Below are a few other missing/drowned cases of historical note that bear striking similarities with Gerken’s, Dailey’s, Swalls’ and Ward’s.
• Athletic 20-year-old Chris Jenkins was captain of the lacrosse team at his university and one of its top ranked students as well. He was abducted and murdered while attending Halloween festivities in downtown Minneapolis in October 2002 and his unrecognizable corpse retrieved months later from the icy Mississippi River. It had been strategically placed less than a mile from the bar where he’d been thrown out by an off duty officer/bouncer. The MPD insisted for years that Jenkins’ so called “drowning” was an accident or suicide, until finally forced to capitulate and apologize for refusing to properly investigate it. The case has grown cold ever since then.
• Greg Hart, 23, was an expert swimmer and certified scuba diver who nevertheless “drowned” in March 2010 while celebrating a new job with his friends at a Rhode Island pub which just so happened to be owned by the wife of a local policeman. Cops refused to launch an immediate search for the missing out-of-towner, so Hart’s battered body was discovered partially submerged on a riverbank by one of his family members. Investigators were also reluctant to hand over the victim’s cell phone to the Harts; eventually, however, they relented on this and returned it to them in five pieces. Its data chip had also been tampered with.
• An eagle scout and all around athlete, Dan Zamlen ran almost 10 miles a day, but the 18-year-old freshman at the University of St. Thomas couldn’t outrun his ill-fated destiny. In the spring of 2009, weeks after he’d phoned a friend for help and then vanished, his body was retrieved from the Mississippi River. Cops had refused to promptly search for him as well, and then later smeared the straight-A student by asserting he had committed suicide because he was “conflicted” about his sexuality.
• Harvard Business student Nathan Bihlmaier was a former certified lifeguard. At 31, married and with a child on the way, he was certainly no teenager learning to hold his liquor when he was ejected from a pub in Maine in 2012 on the pretext of having insulted a woman there. She has never been identified, but his corpse was found days later at the bottom of the harbor.

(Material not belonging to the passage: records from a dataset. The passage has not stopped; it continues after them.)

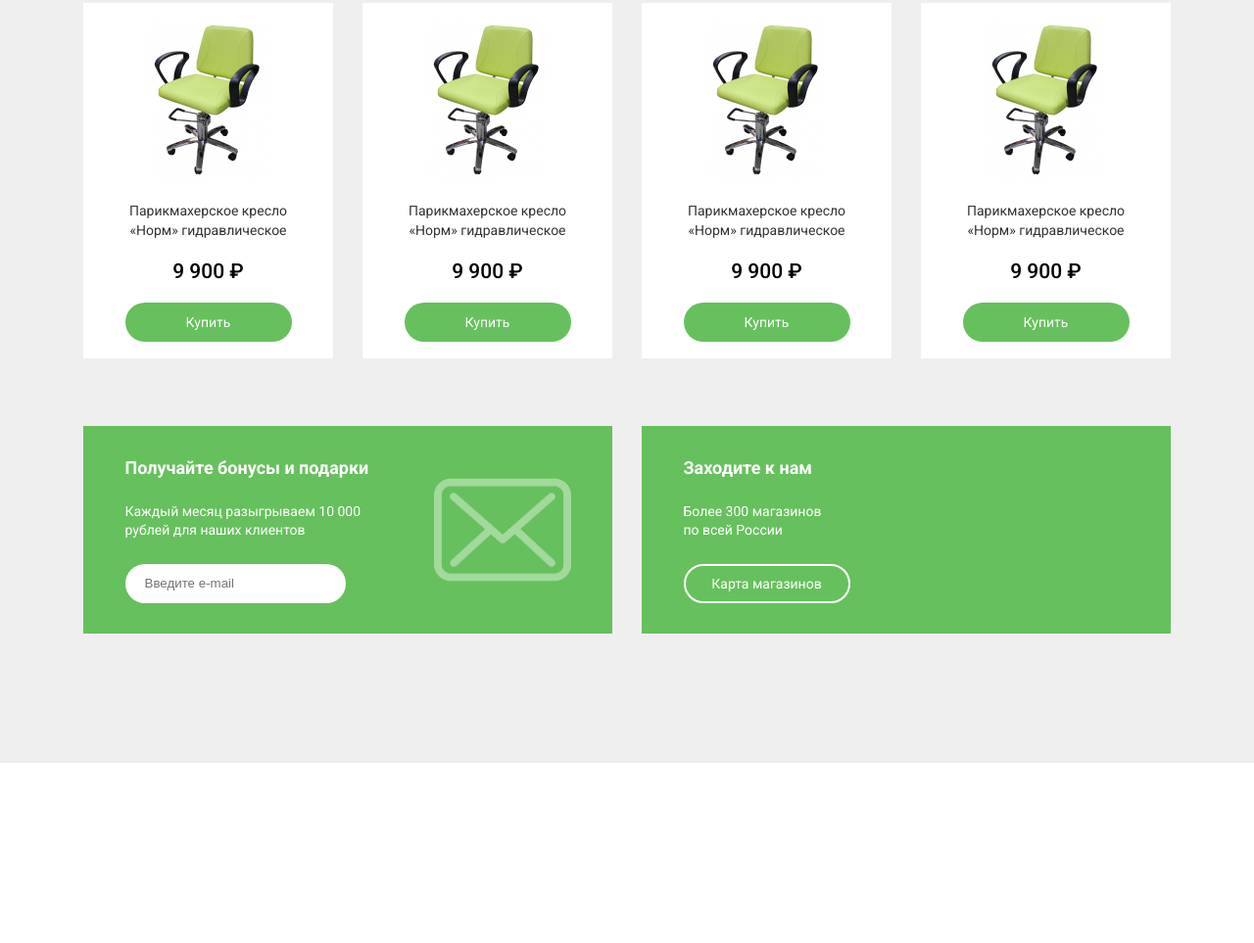
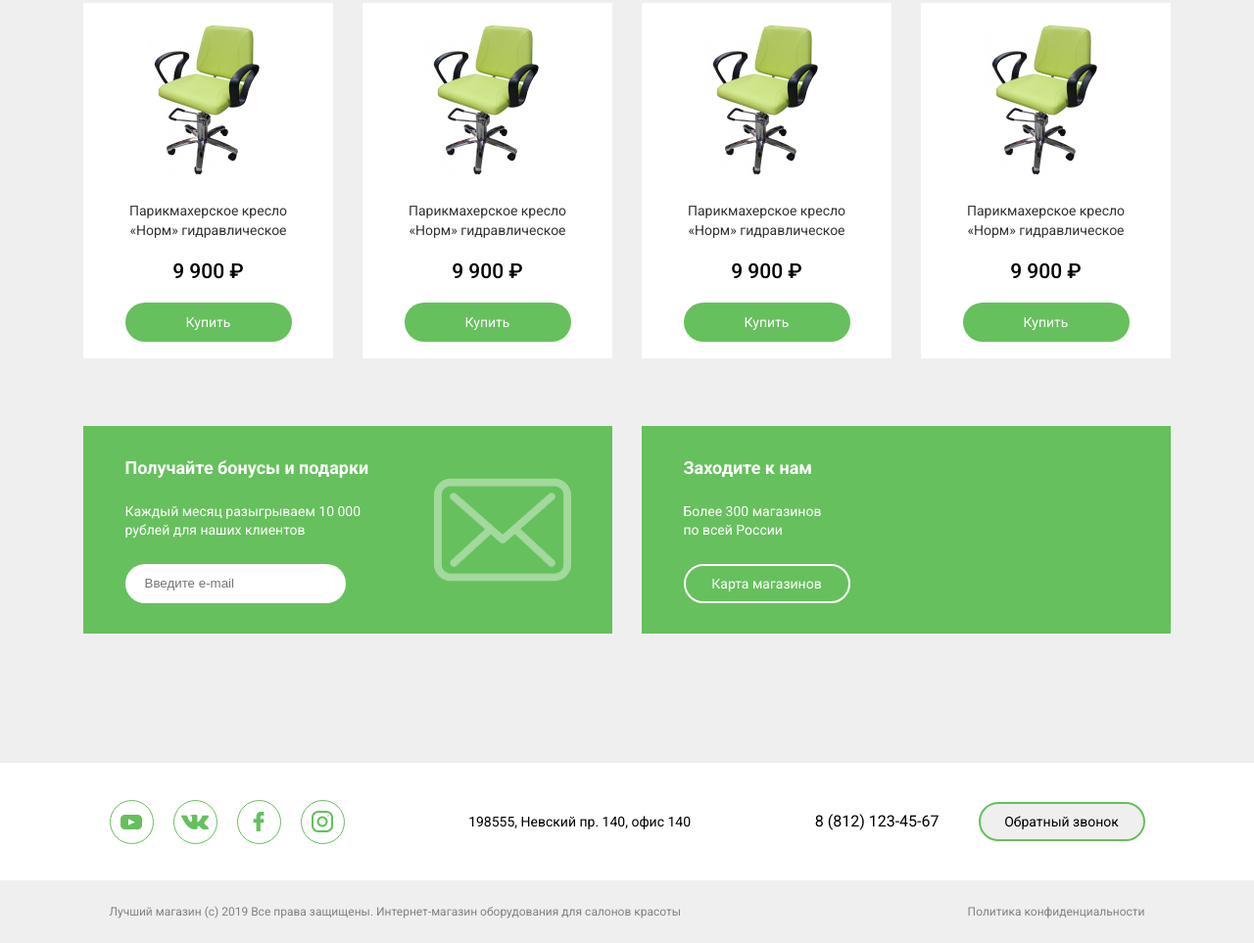
Before and after one commit to rleydev/beauty-shop-web, a plain HTML site: page index.html in a window 1280 px wide. Shown: the part 1028-1991 px from the top of the page at 98% size. Before the commit the page ends 1807 px from the top, so only its background shows below. Drawn offline with Linux system fonts and the light colour scheme.

Commit message:
feat: done home desktop

```diff
--- a/index.html
+++ b/index.html
@@ -124,5 +124,45 @@
             </article>
         </section>
     </main>
+    <footer>
+        <article class="footer-contact-container">
+            <div class="footer-contact-container__smedia-container">
+                <a class="footer-contact-container__smedia-container__circle">
+                    <img src="./assets/footer-youtube.png">
+                </a>
+                <a class="footer-contact-container__smedia-container__circle">
+                    <img src="./assets/footer-vk.png">
+                </a>
+                <a class="footer-contact-container__smedia-container__circle">
+                    <img src="./assets/footer-facebook.png">
+                </a>
+                <a class="footer-contact-container__smedia-container__circle">
+                    <img src="./assets/footer-instagram.png">
+                </a>
+            </div>
+            <p class="footer-contact-container__adress">
+                198555, Невский пр. 140, офис 140
+            </p>
+            <div class="footer-contact-container__contact">
+                <p>
+                    8 (812) 123-45-67
+                </p>
+                <button>
+                    Обратный звонок
+                </button>
+            </div>
+        </article>
+        <div class="footer-container">
+            <div class="footer-container__text">
+                <p>
+                    Лучший магазин (c) 2019 Все права защищены.
+                    Интернет-магазин оборудования для салонов красоты
+                </p>
+                <p>
+                    Политика конфиденциальности
+                </p>
+            </div>
+        </div>
+    </footer>
 </body>
 </html>
--- /dev/null
+++ b/styles/_footer.scss
@@ -0,0 +1,108 @@
+footer {
+    display: flex;
+    flex-direction: column;
+    justify-content: center;
+    align-items: center;
+    height: 184px;
+}
+
+.footer-container {
+    width: 100%;
+    height: 64px;
+    display: flex;
+    flex-direction: row;
+    align-items: center;
+    justify-content: center;
+    background-color: rgba(239, 239, 239, 1);
+
+    &__text {
+        width: 1057px;
+        display: flex;
+        flex-direction: row;
+        justify-content: space-between;
+        align-items: center;
+
+        p {
+            font-family: 'Roboto', sans-serif;
+            font-weight: 400;
+            font-size: 12px;
+            line-height: 14px;
+            color: rgba(130, 130, 130, 1);
+
+            &:last-of-type {
+                text-align: right;
+            }
+        }
+
+
+    }
+
+
+
+}
+
+.footer-contact-container {
+
+    display: flex;
+    flex-direction: row;
+    justify-content: space-between;
+    align-items: center;
+    width: 1057px;
+    height: 120px;
+
+    &__adress {
+        font-family: 'Roboto', sans-serif;
+        font-weight: 400;
+        font-size: 14px;
+        line-height: 16px;
+        color: black;
+        width: 227px;
+    }
+
+    &__contact {
+        display: flex;
+        flex-direction: row;
+        justify-content: center;
+        gap: 40px;
+        align-items: center;
+
+        p {
+            font-family: 'Roboto', sans-serif;
+            font-weight: 400;
+            font-size: 16px;
+            line-height: 18px;
+            color: black;
+        }
+
+        button {
+            width: 170px;
+            height: 40px;
+            border-radius: 40px;
+            border-color: rgba(102, 192, 93, 1);
+            border-style: solid;
+
+            font-family: 'Roboto', sans-serif;
+            font-weight: 400;
+            font-size: 14px;
+            line-height: 16px;
+        }
+    }
+
+    &__smedia-container {
+        display: flex;
+        flex-direction: row;
+        justify-content: space-between;
+        align-items: center;
+        gap: 20px;
+
+        &__circle {
+            width: 45px;
+            height: 45px;
+            border-radius: 50%;
+            border: 1px solid rgba(102, 192, 93, 1);
+            display: flex;
+            justify-content: center;
+            align-items: center;
+        }
+    }
+}
--- a/styles/style.scss
+++ b/styles/style.scss
@@ -3,3 +3,4 @@
 @use 'nav-main';
 @use 'super-chair-section';
 @use 'special-offers-section.scss';
+@use 'footer';
```
Also changed, not shown: assets/footer-facebook.png (added), assets/footer-instagram.png (added), assets/footer-vk.png (added), assets/footer-youtube.png (added), styles/style.css, 1 other file.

• In 2009, during a midnight stop by state troopers in North Dakota, 26-year-old Ryan Ebeck strangely disappeared. Police claim the rugged, part-time logger fled from them on foot when they attempted to conduct a sobriety test on him. Eback’s body was discovered almost a month later in a waterway previously scoured by search parties. Officials deemed his drowning “an accident.”
• At over six feet and nearly 200 pounds, 18-year-old Colin Gillis was a towering youth who knew the rustic terrain and rural routes he was last seen trekking “like the back of his hand”. Regardless, he still vanished without a trace in early March of 2012, leaving no other clues at the side of the New York highway but his photo-ID and, allegedly, a sneaker.
• In 2009, bodybuilder Bryan Barker, 21, was attending a birthday party with a group of friends at a bar in downtown Milwaukee when he was asked to leave the premises and subsequently went missing. On that same night and in the same area, another of his friends was mugged and badly beaten. Barker’s corpse was discovered by a passerby three days later floating in the Milwaukee River. Police ruled he fell into the water on his own accord.
David Gerken Jr. was laid to rest on Wednesday, November 21, 2012 at Calvary Cemetery in Canandaigua, New York. The exact manner of his death has yet to be determined and the investigation concerning what led up to it is still ongoing, but the preliminary autopsy lists “accidental drowning” as the cause.
Eponymous Rox is the author of THE CASE OF THE DROWNING MEN: Investigating the Smiley Face Serial Killer Theory